Starting at 6:30 PM on Wednesday, March 15, 2017 at David Douglas High School (1001 SE 135th Avenue, Portland, OR 97233), we are collaborating with the Oregon Law Center and Legal Aid Services of Oregon to host a free legal clinic to help tenants determine if they are eligible for relocation assistance as a result of the recently passed tenant protection ordinance. The clinic will also help tenants learn how to bring an action in Small Claims Court in Multnomah County if a landlord refuses to pay relocation assistance. We encourage tenants and service providers to attend.

David Douglas High School is close to TriMet stops for the #20 bus (SE Stark & 133rd) and the #73 bus (SE 122nd & Madison).

Summary of Ordinance
On Feb. 2, Portland City Council passed a milestone that mandates relocation assistance for involuntarily displaced tenants. Ordinance 188219 requires landlords to provide relocation assistance if they enact no-cause evictions or increase rent by 10 percent or more in a 12-month period. The amount tenants can receive depends on the size of their living space ($2,900 for a studio, $3,300 for one-bedroom units, $4,200 for two-bedroom units, and $4,500 for three-bedroom units or larger).

In the past few weeks, we have received numerous questions about the ordinance. While our Relocation Assistance Fact Sheet contains answers to many of these inquiries, we understand that some landlords and tenants are in unique circumstances and not all situations are easily resolvable. This piece will answer some specific inquiries we have received.

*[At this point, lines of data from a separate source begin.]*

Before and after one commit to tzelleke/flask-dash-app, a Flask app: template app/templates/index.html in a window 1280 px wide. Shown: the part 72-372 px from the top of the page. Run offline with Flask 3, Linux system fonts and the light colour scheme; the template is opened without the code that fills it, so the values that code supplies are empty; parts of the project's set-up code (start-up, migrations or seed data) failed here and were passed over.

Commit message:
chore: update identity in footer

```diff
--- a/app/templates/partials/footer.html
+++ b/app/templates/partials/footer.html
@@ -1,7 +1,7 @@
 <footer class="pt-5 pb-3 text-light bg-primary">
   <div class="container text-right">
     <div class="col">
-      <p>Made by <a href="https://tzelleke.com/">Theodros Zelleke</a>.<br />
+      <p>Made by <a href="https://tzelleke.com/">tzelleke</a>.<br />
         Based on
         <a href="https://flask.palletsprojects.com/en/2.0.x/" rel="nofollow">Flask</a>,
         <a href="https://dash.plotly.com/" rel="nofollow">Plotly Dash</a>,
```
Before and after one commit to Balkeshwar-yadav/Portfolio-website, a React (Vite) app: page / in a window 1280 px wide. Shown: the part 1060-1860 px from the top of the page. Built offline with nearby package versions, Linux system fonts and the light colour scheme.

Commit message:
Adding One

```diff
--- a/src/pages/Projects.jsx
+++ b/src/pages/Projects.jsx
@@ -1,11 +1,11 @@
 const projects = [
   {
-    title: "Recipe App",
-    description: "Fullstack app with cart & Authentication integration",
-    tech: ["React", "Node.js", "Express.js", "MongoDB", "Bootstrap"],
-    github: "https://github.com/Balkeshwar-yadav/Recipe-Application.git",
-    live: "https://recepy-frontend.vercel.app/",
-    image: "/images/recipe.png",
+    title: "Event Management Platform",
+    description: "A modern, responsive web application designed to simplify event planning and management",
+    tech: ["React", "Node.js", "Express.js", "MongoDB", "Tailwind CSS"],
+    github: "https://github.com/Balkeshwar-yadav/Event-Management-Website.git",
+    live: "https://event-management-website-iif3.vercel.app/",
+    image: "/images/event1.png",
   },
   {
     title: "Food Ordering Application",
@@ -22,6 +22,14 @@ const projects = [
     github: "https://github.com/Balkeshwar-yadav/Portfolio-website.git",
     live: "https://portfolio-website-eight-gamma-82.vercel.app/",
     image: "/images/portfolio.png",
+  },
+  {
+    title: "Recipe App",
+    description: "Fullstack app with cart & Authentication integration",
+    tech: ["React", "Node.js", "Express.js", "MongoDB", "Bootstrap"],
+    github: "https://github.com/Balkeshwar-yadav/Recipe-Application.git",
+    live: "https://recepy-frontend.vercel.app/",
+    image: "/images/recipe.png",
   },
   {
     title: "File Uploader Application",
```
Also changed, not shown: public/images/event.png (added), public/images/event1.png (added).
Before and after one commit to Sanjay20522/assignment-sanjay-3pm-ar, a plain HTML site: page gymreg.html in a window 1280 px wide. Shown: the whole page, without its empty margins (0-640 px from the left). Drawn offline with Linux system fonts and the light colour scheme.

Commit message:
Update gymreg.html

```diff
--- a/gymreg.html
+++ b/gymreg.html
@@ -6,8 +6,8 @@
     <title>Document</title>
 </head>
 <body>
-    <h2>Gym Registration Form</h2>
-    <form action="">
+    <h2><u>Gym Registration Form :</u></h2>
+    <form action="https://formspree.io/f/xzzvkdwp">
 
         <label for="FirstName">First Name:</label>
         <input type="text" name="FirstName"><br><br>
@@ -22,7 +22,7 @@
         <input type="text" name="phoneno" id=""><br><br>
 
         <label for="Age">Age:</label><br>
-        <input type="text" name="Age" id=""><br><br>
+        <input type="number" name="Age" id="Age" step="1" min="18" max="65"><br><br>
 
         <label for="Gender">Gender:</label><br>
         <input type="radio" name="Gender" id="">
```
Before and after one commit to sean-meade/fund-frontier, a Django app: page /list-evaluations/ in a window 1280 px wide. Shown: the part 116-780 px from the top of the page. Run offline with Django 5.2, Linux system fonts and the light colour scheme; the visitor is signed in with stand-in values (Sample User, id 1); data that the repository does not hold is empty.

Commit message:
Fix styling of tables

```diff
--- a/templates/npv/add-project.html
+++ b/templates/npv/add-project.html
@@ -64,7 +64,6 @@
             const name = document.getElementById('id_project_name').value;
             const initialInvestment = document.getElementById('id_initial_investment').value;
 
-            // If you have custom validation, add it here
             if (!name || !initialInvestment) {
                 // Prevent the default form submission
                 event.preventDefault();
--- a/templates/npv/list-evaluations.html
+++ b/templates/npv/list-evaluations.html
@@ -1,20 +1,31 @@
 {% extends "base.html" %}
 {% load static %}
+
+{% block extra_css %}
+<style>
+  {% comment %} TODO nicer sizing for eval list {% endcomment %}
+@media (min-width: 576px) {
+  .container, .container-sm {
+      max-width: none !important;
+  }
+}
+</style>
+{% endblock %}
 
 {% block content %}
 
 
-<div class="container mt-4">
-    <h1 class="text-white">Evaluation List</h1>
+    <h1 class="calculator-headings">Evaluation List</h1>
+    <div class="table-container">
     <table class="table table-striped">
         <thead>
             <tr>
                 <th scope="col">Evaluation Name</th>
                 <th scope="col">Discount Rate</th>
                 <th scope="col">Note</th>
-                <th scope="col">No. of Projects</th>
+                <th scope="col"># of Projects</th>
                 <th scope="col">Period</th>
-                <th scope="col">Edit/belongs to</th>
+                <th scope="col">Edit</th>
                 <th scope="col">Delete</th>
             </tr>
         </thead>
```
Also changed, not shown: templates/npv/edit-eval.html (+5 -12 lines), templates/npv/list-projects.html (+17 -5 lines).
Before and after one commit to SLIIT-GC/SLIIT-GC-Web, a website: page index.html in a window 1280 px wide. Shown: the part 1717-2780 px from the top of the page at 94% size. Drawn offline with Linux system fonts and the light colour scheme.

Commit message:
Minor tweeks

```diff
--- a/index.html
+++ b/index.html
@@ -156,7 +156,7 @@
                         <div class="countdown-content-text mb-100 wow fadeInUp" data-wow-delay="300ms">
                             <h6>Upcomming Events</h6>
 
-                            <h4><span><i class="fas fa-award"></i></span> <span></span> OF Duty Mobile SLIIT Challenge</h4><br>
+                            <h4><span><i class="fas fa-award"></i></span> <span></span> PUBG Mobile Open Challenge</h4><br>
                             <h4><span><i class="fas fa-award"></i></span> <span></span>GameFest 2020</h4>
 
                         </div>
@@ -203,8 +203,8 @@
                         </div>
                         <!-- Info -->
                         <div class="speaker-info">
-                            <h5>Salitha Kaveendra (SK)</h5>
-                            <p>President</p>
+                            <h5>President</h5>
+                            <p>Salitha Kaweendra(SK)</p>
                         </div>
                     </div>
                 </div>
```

Going to Court
In cases where landlords are non-responsive or refusing to pay relocation fees, tenants may need to challenge their landlords in Small Claims Court. It’s important for landlords to know that if they lose in small claims court, they will be required to pay (1) relocation costs, (2) three months’ rent and (3) damages including attorney fees. Tenants might want to remind their landlords of these legal ramifications when notifying them of the relocation assistance requirement. 

For legal advice, please contact the Oregon Law Center:; or Legal Aid Services of Oregon:

Relocation Assistance for Multiple Tenants
Many people would like to know how relocation assistance packages are divided amongst multiple tenants who share a single unit. Qualified relocation assistance amounts are based on the number of bedrooms in each unit, rather than the number of tenants. Similar to security deposit returns, the total sum of the relocation amount would be given to the primary lease holder and divided amongst fellow tenants as the leaseholder(s) sees fit.

For example, if relocation assistance was given to three tenants in a two-bedroom unit, each tenant would not receive $4,200. Rather, the total sum of $4,200 would be given to the primary leaseholder(s), who are then in charge of distributing that total amongst fellow roommates.  

What is a No-Cause Eviction?
Eviction of a tenant who has not broken the lease terms is defined as a “no-cause eviction.” More information can be found here:

The law will continue to allow for just-cause eviction of tenants who are engaging in unlawful behavior, or who are otherwise breaking the conditions of their lease agreement. Tenants evicted for just-cause reasons would not qualify for relocation benefits.

If you have any other inquiries regarding the relocation ordinance or any other matters, our doors are open Monday-Friday, 8 AM – 5 PM, and we’re available at:


Thank you for taking the time to read this and please check back regularly. We plan on posting at least one new blog entry per week and feedback is always welcome.